- Market to Corporations — This is especially useful around a holiday. Tell a corporation that you will put on a special performance of 1 show this season, or open up the museum for a period of time just for them and their employees and families if they donate a certain amount of money. Set up other perks for corporations as well, such as advertising at different donation levels, or a gift.
- Group Rates — Most organizations already employ group rates, but maybe it’s time to lower the bar. For example, consider setting your group rate minimum to 8 people. This encourages higher attendance while motivating regulars to bring along friends in the effort to save a few dollars.
- Group Tiers — Speaking of group rates, perhaps it’s worth it to have different tiers of discounts! For example, if the group is 8-14 then patrons save $2 per ticket. But, if they bring 15-25 people they now save $4 per ticket. And it goes up from there. This encourages people to bring more folks, but if they can’t get all the way up to the next tier, they still receive some sort of discount! (FYI With PatronManager’s group sale setup, you can always exchange a smaller group up or down to a different tier, and every patron can pay separately with their own cards, cash, or check whenever they’re able!)
- Spread the Word — Consider setting up a referral program. Tell patrons that for every three people who attend and say “I heard about it from them!” the source patron gets something in return. Maybe a free popcorn, or 25% off their next admission. It will incentivize your more loyal patrons to bring others with them, and, allows you to capture the data of a whole new group of patrons!
- Bring Friends — Group rates or incentives not really your thing? How about allowing your members or subscribers to bring one guest for free. It gets another person in the door; someone you can collect information from, and someone who may not have considered coming to your organization before.

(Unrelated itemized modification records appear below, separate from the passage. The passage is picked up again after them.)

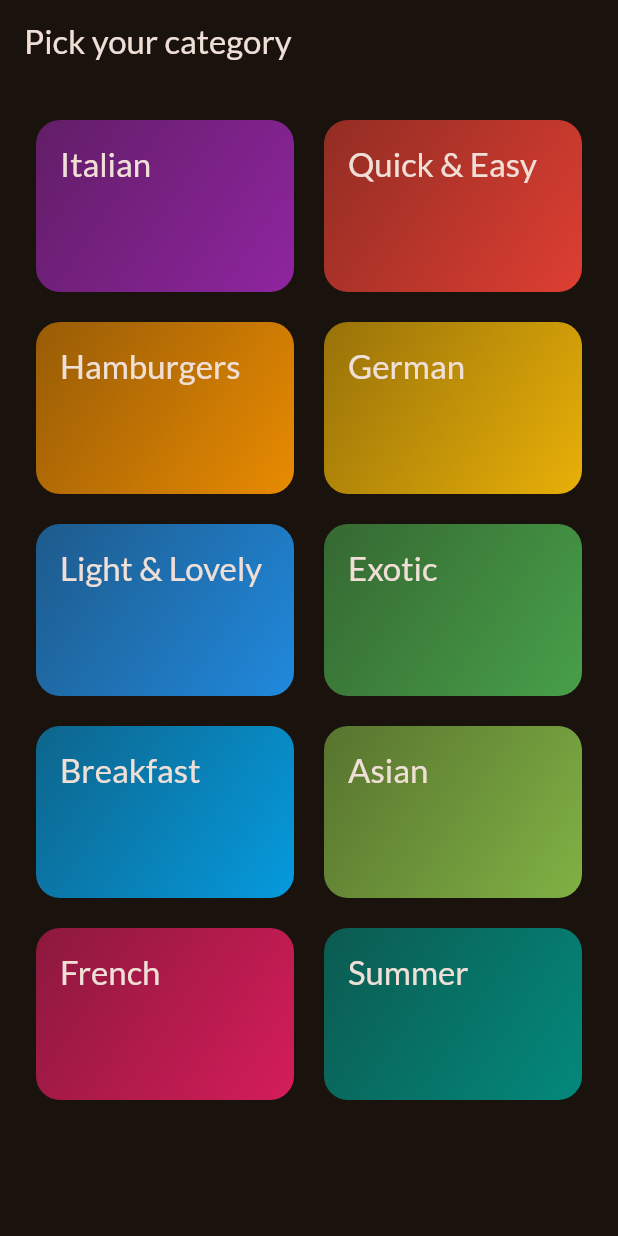
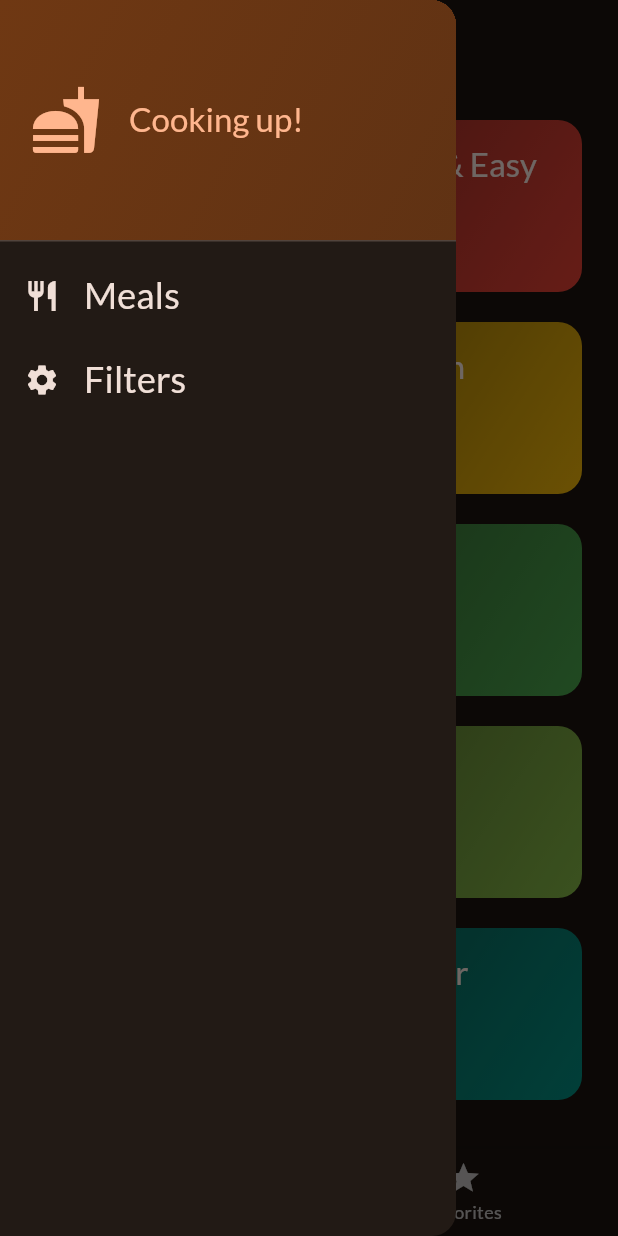
Before and after one commit to tatianex/flutter_udemy, a Flutter app: the screen it shows after launch, with the side drawer open (before the commit the screen has no drawer), on a phone screen of 412 x 824 dp. Run offline on Flutter 3.47's test engine with Material 3 defaults, Android fonts, the phone set to English and light mode, and no system bars; our stand-ins replace google_fonts, transparent_image.

Commit message:
fineshed filters

```diff
--- a/meals/lib/main.dart
+++ b/meals/lib/main.dart
@@ -1,6 +1,6 @@
 import 'package:flutter/material.dart';
 import 'package:google_fonts/google_fonts.dart';
-import 'package:meals/screens/categories.dart';
+import 'package:meals/screens/tabs.dart';
 
 final theme = ThemeData(
   useMaterial3: true,
@@ -22,7 +22,7 @@
   Widget build(BuildContext context) {
     return MaterialApp(
       theme: theme,
-      home: const CategoriesScreen(),
+      home: const TabsScreen(),
     );
   }
 }
--- a/meals/lib/screens/categories.dart
+++ b/meals/lib/screens/categories.dart
@@ -1,14 +1,22 @@
 import 'package:flutter/material.dart';
 import 'package:meals/data/dummy_data.dart';
 import 'package:meals/model/category.dart';
+import 'package:meals/model/meal.dart';
 import 'package:meals/screens/meals.dart';
 import 'package:meals/widgets/category_grid_item.dart';
 
 class CategoriesScreen extends StatelessWidget {
-  const CategoriesScreen({super.key});
+  const CategoriesScreen({
+    required this.onToggleFavorite,
+    required this.availableMeals,
+    super.key,
+  });
+
+  final void Function(Meal meal) onToggleFavorite;
+  final List<Meal> availableMeals;
 
   void _selectCategory(BuildContext context, Category category) {
-    final filteredMeals = dummyMeals
+    final filteredMeals = availableMeals
         .where((meal) => meal.categories.contains(category.id))
         .toList();
 
@@ -19,6 +27,7 @@
         builder: (ctx) => MealsScreen(
           title: category.title,
           meals: filteredMeals,
+          onToggleFavorite: onToggleFavorite,
         ),
       ),
     );
@@ -26,11 +35,7 @@
 
   @override
   Widget build(BuildContext context) {
-    return Scaffold(
-      appBar: AppBar(
-        title: const Text('Pick your category'),
-      ),
-      body: GridView(
+    return GridView(
       padding: const EdgeInsets.all(24),
       gridDelegate: const SliverGridDelegateWithFixedCrossAxisCount(
         crossAxisCount: 2,
@@ -57,7 +62,6 @@
             },
           )
       ],
-      ),
     );
   }
 }
--- /dev/null
+++ b/meals/lib/screens/tabs.dart
@@ -0,0 +1,132 @@
+import 'package:flutter/material.dart';
+import 'package:meals/data/dummy_data.dart';
+import 'package:meals/model/meal.dart';
+import 'package:meals/screens/categories.dart';
+import 'package:meals/screens/filters.dart';
+import 'package:meals/screens/meals.dart';
+import 'package:meals/widgets/main_drawer.dart';
+
+const kInitialFilters = {
+  Filter.glutenFree: false,
+  Filter.lactoseFree: false,
+  Filter.vegetarian: false,
+  Filter.vegan: false,
+};
+
+class TabsScreen extends StatefulWidget {
+  const TabsScreen({super.key});
+
+  @override
+  State<TabsScreen> createState() => _TabsState();
+}
+
+class _TabsState extends State<TabsScreen> {
+  int _selectedPageIndex = 0;
+  final List<Meal> _favoriteMeals = [];
+  Map<Filter, bool> _selectedFilters = kInitialFilters;
+
+  void _showInfoMessage(String message) {
+    ScaffoldMessenger.of(context).clearSnackBars();
+    ScaffoldMessenger.of(context).showSnackBar(
+      SnackBar(
+        content: Text(message),
+      ),
+    );
+  }
+
+  void _toggleMealFavoriteStatus(Meal meal) {
+    final isExisting = _favoriteMeals.contains(meal);
+
+    if (isExisting) {
+      setState(() {
+        _favoriteMeals.remove(meal);
+        _showInfoMessage('Meal is no longer a favorite');
+      });
+    } else {
+      setState(() {
+        _favoriteMeals.add(meal);
+        _showInfoMessage('Marked as a favorite!');
+      });
+    }
+  }
+
+  void _selectPage(int index) {
+    setState(() {
+      _selectedPageIndex = index;
+    });
+  }
+
+  void _setScreen(String identifier) async {
+    Navigator.of(context).pop();
+    if (identifier == 'filters') {
+      final result = await Navigator.of(context).push<Map<Filter, bool>>(
+        // Navigator.of(context).pushReplacement(
+        MaterialPageRoute(
+          builder: (ctx) => FiltersScreen(
+            currentFilters: _selectedFilters,
+          ),
+        ),
+      );
+
+      setState(() {
+        // ?? - means if the result is null then use this other value
+        _selectedFilters = result ?? kInitialFilters;
+      });
+    }
+  }
+
+  @override
+  Widget build(BuildContext context) {
+    final availableMeals = dummyMeals.where((meal) {
+      if (_selectedFilters[Filter.glutenFree]! && !meal.isGlutenFree) {
+        return false;
+      }
+      if (_selectedFilters[Filter.lactoseFree]! && !meal.isLactoseFree) {
+        return false;
+      }
+      if (_selectedFilters[Filter.vegetarian]! && !meal.isVegetarian) {
+        return false;
+      }
+      if (_selectedFilters[Filter.vegan]! && !meal.isVegan) {
+        return false;
+      }
+      return true;
+    }).toList();
+
+    Widget activePage = CategoriesScreen(
+      onToggleFavorite: _toggleMealFavoriteStatus,
+      availableMeals: availableMeals,
+    );
+    var activePageTitle = 'Categories';
+
+    if (_selectedPageIndex == 1) {
+      activePage = MealsScreen(
+        meals: _favoriteMeals,
+        onToggleFavorite: _toggleMealFavoriteStatus,
+      );
+      activePageTitle = 'Your Favorites';
+    }
+
+    return Scaffold(
+      appBar: AppBar(
+        title: Text(activePageTitle),
+      ),
+      drawer: MainDrawer(onSelectScreen: _setScreen),
+      body: activePage,
+      bottomNavigationBar: BottomNavigationBar(
+        onTap: _selectPage,
+        currentIndex: _selectedPageIndex,
+        items: const [
+          BottomNavigationBarItem(
+            icon: Icon(Icons.set_meal),
+            label: 'Categories',
+          ),
+          BottomNavigationBarItem(
+            icon: Icon(Icons.star),
+            label: 'Favorites',
+          ),
+        ],
+      ),
+    );
+  }
+}
--- /dev/null
+++ b/meals/lib/widgets/main_drawer.dart
@@ -0,0 +1,83 @@
+import 'package:flutter/material.dart';
+
+class MainDrawer extends StatelessWidget {
+  const MainDrawer({required this.onSelectScreen, super.key});
+
+  final void Function(String identifier) onSelectScreen;
+
+  @override
+  Widget build(BuildContext context) {
+    return Drawer(
+      child: Column(
+        children: [
+          DrawerHeader(
+            padding: const EdgeInsets.all(20),
+            decoration: BoxDecoration(
+              gradient: LinearGradient(
+                colors: [
+                  Theme.of(context).colorScheme.primaryContainer,
+                  Theme.of(context)
+                      .colorScheme
+                      .primaryContainer
+                      .withOpacity(0.8),
+                ],
+                begin: Alignment.topLeft,
+                end: Alignment.bottomRight,
+              ),
+            ),
+            child: Row(
+              children: [
+                Icon(
+                  Icons.fastfood,
+                  size: 48,
+                  color: Theme.of(context).colorScheme.primary,
+                ),
+                const SizedBox(width: 18),
+                Text(
+                  'Cooking up!',
+                  style: Theme.of(context).textTheme.titleLarge!.copyWith(
+                        color: Theme.of(context).colorScheme.primary,
+                      ),
+                ),
+              ],
+            ),
+          ),
+          ListTile(
+            leading: Icon(
+              Icons.restaurant,
+              size: 24,
+              color: Theme.of(context).colorScheme.onSurface,
+            ),
+            title: Text(
+              'Meals',
+              style: Theme.of(context).textTheme.titleSmall!.copyWith(
+                    color: Theme.of(context).colorScheme.onSurface,
+                    fontSize: 24,
+                  ),
+            ),
+            onTap: () {
+              onSelectScreen('meals');
+            },
+          ),
+          ListTile(
+            leading: Icon(
+              Icons.settings,
+              size: 24,
+              color: Theme.of(context).colorScheme.onSurface,
+            ),
+            title: Text(
+              'Filters',
+              style: Theme.of(context).textTheme.titleSmall!.copyWith(
+                    color: Theme.of(context).colorScheme.onSurface,
+                    fontSize: 24,
+                  ),
+            ),
+            onTap: () {
+              onSelectScreen('filters');
+            },
+          ),
+        ],
+      ),
+    );
+  }
+}
```
Also changed, not shown: meals/lib/screens/filters.dart (added, +172 -0 lines), meals/lib/screens/meal_details.dart (+10 -0 lines), meals/lib/screens/meals.dart (+13 -4 lines). Lines whose indentation alone changed are shown as unchanged.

- Reviews — Look around online and see where your organization is listed. The biggest sites for reviews right now are Yelp, Google, and Facebook. Encourage people to review your organization, whether it’s your volunteers, employees, or attendees! You can incentivize this as well by posting signs saying something like “if you show a positive review that was written by you in the last month you will receive a free small drink or 5% off at the gift shop.” Be creative!
- Promote Everything — I don’t mean just events. Tell everyone about your volunteer usher program. Inform patrons that if they donate as little as $10, their name will be in your playbill as a thank you. Advertise your concession stand and/or gift shop on your website before people even walk in the door. Special events coming up, or discounts that are expiring? Remind folks that they exist, and do it more than once or twice. People tend to forget if they aren’t reminded regularly.
Doing some of these things can not only help bring patrons in the door but can also help you reach some of your New Year’s Resolutions too! Set goals for your organization like: “Have 100 new ticket buyers this year!” or “50 new members before September.” It’s time to get things whipped into shape, and there’s no better time than now. Good luck and Happy New Year!